Zeoli said after he phoned utility officials to raise concerns about the apparent lack of communication a public hearing is being scheduled for residents' to learn more about the project.

The hearing, which will be hosted by the utilities' project manager, Burns & McDonnell, of Wallingford, begins 7 p.m. Jan. 16 at the High Plains Community Center.

Zeoli also said in light of all the complaints he's requested the utilities' cease with clearing brush from residents' properties until the public hearing. He said the request was granted.

CL&P spokesman Frank Poirot said the utilities' have been communicating with town officials since early 2006 concerning the effects of the project.

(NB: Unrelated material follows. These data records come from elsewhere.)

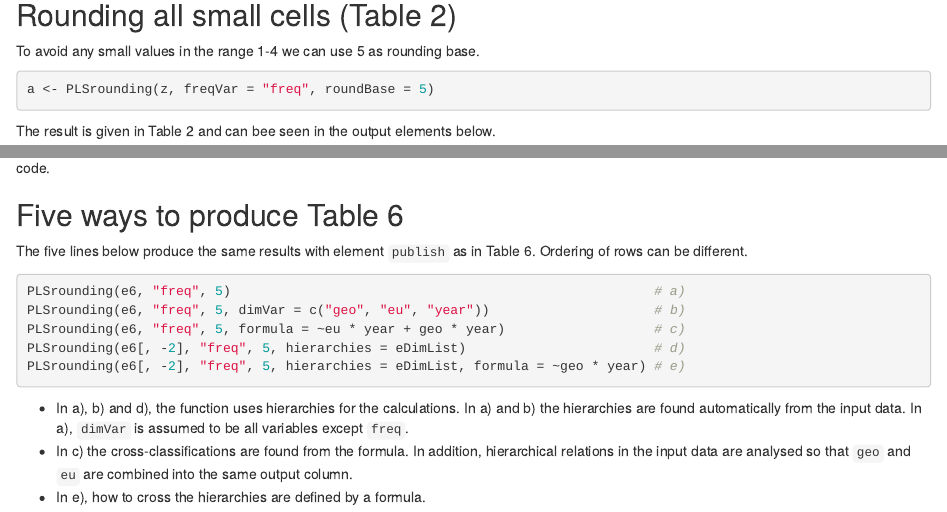
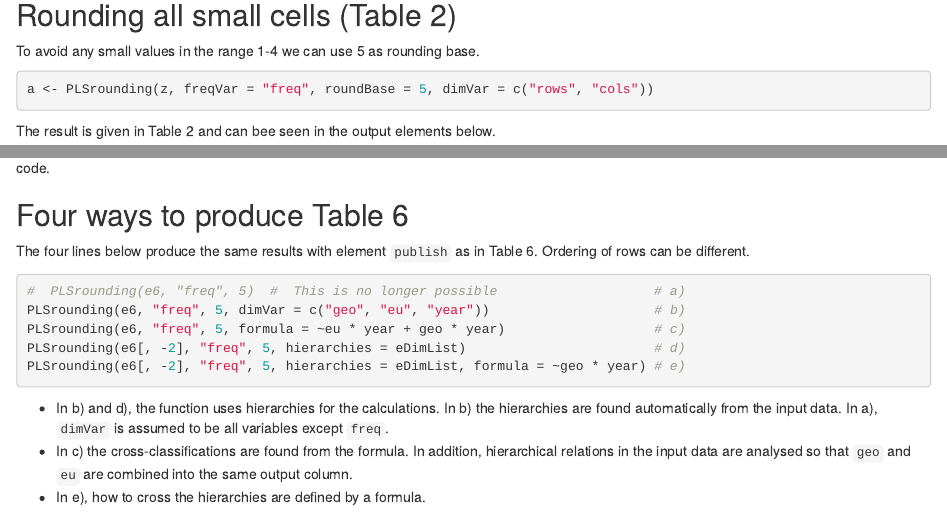
Before and after one commit to statisticsnorway/ssb-smallcountrounding, an R Markdown document (vignettes/Introduction_to_SmallCountRounding.Rmd): the page in a window 1100 px wide, from 1030 px down, and a second part further down, joined at a grey line. Rendered offline with R 4.5, knitr and Pandoc, with nearby package versions; code that draws random numbers runs with fixed seeds of ours; some code elsewhere in the file could not run offline.

Commit message:
Fix vignette. Since now dimVar, hierarchies, or formula must be specified.

````diff
--- a/vignettes/Introduction_to_SmallCountRounding.Rmd
+++ b/vignettes/Introduction_to_SmallCountRounding.Rmd
@@ -130,7 +130,7 @@ z
 To avoid any small values in the range 1-4 we can use 5 as rounding base.
 
 ```{r eval=FALSE, tidy = TRUE}
-a <- PLSrounding(z, freqVar = "freq", roundBase = 5)
+a <- PLSrounding(z, freqVar = "freq", roundBase = 5, dimVar = c("rows", "cols"))
 ```
 
 The result is given in Table 2 and can bee seen in the output elements below.
@@ -281,12 +281,12 @@ eDimList
 As seen above, a hierarchy is specified for both variables. `eDimList$geo` is given in Table 5 and `eDimList$year` is a plain hierarchy with total code.
 
 
-## Five ways to produce Table 6
+## Four ways to produce Table 6
 
-The five lines below produce the same results with element `publish` as in Table 6.  Ordering of rows can be different.
+The four lines below produce the same results with element `publish` as in Table 6.  Ordering of rows can be different.
 
 ```{r comment=NA, tidy = FALSE, eval = FALSE}
-PLSrounding(e6, "freq", 5)                                                      # a)
+#  PLSrounding(e6, "freq", 5)  #  This is no longer possible                    # a)
 PLSrounding(e6, "freq", 5, dimVar = c("geo", "eu", "year"))                     # b)
 PLSrounding(e6, "freq", 5, formula = ~eu * year + geo * year)                   # c)
 PLSrounding(e6[, -2], "freq", 5, hierarchies = eDimList)                        # d)
@@ -294,7 +294,7 @@ PLSrounding(e6[, -2], "freq", 5, hierarchies = eDimList, formula = ~geo * year)
 ```
 
 
-* In a), b) and d), the function uses hierarchies for the calculations. In a) and b) the hierarchies are found automatically from the input data.
+* In b) and d), the function uses hierarchies for the calculations. In b) the hierarchies are found automatically from the input data.
   In a), `dimVar` is assumed to be all variables except `freq`.
 * In c) the cross-classifications are found from the formula. In addition, hierarchical relations in the input data are analysed so that `geo`	and `eu` are combined into the same output column.
 * In e), how to cross the hierarchies are defined by a formula.
````
Also changed, not shown: vignettes/Introduction_to_SmallCountRounding.Rmd (7 more changed lines).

Also every property owner has been spoken to concerning the work that would be occurring on their property, he said. Poirot said that the project will actually improve aesthetics in Orange by eliminating one row of utility structures.

The power line project is affecting dozens of municipalities across the state, but in Orange the project possesses unique challenges.

In 1926 when the utilities were created just 14 landowners were affected, but that has now increased to 143 property owners.

Zeoli said most of the lines unfortunately run through residential property owner's backyards through a large swath in the center of town.

The utilities' have the right to enter a landowner's property and perform work within 165 feet of the right of way, which can include chopping down trees and removing brush, and other structures.

"What they are doing is within their bounds, but it's devastating what they are doing to people," Zeoli said. "It's very traumatic."

Zeoli, Davis, and Klarides all said they are hearing from residents that the utilities are removing more then they need to, and that they had little if any notice that the work would be occurring.

All three officials say they are hoping for improved communication and that the utilities' only remove what is truly necessary.

"A constituent called me and told me they took down a whole stand of evergreen trees, which made the property private," Davis said.

"People are screaming saying they are losing their privacy," Zeoli said.

The utility work in Orange is expected to take up to three years and the staging area will be on land that is part of the High Plains Community Center. Dozens of vehicles and a temporary road have been created. Zeoli said he had no clue that the site would be the staging area until driving by one day recently.

Zeoli and Davis said they are concerned about kids getting into the area and falling into deep ravines that have been created.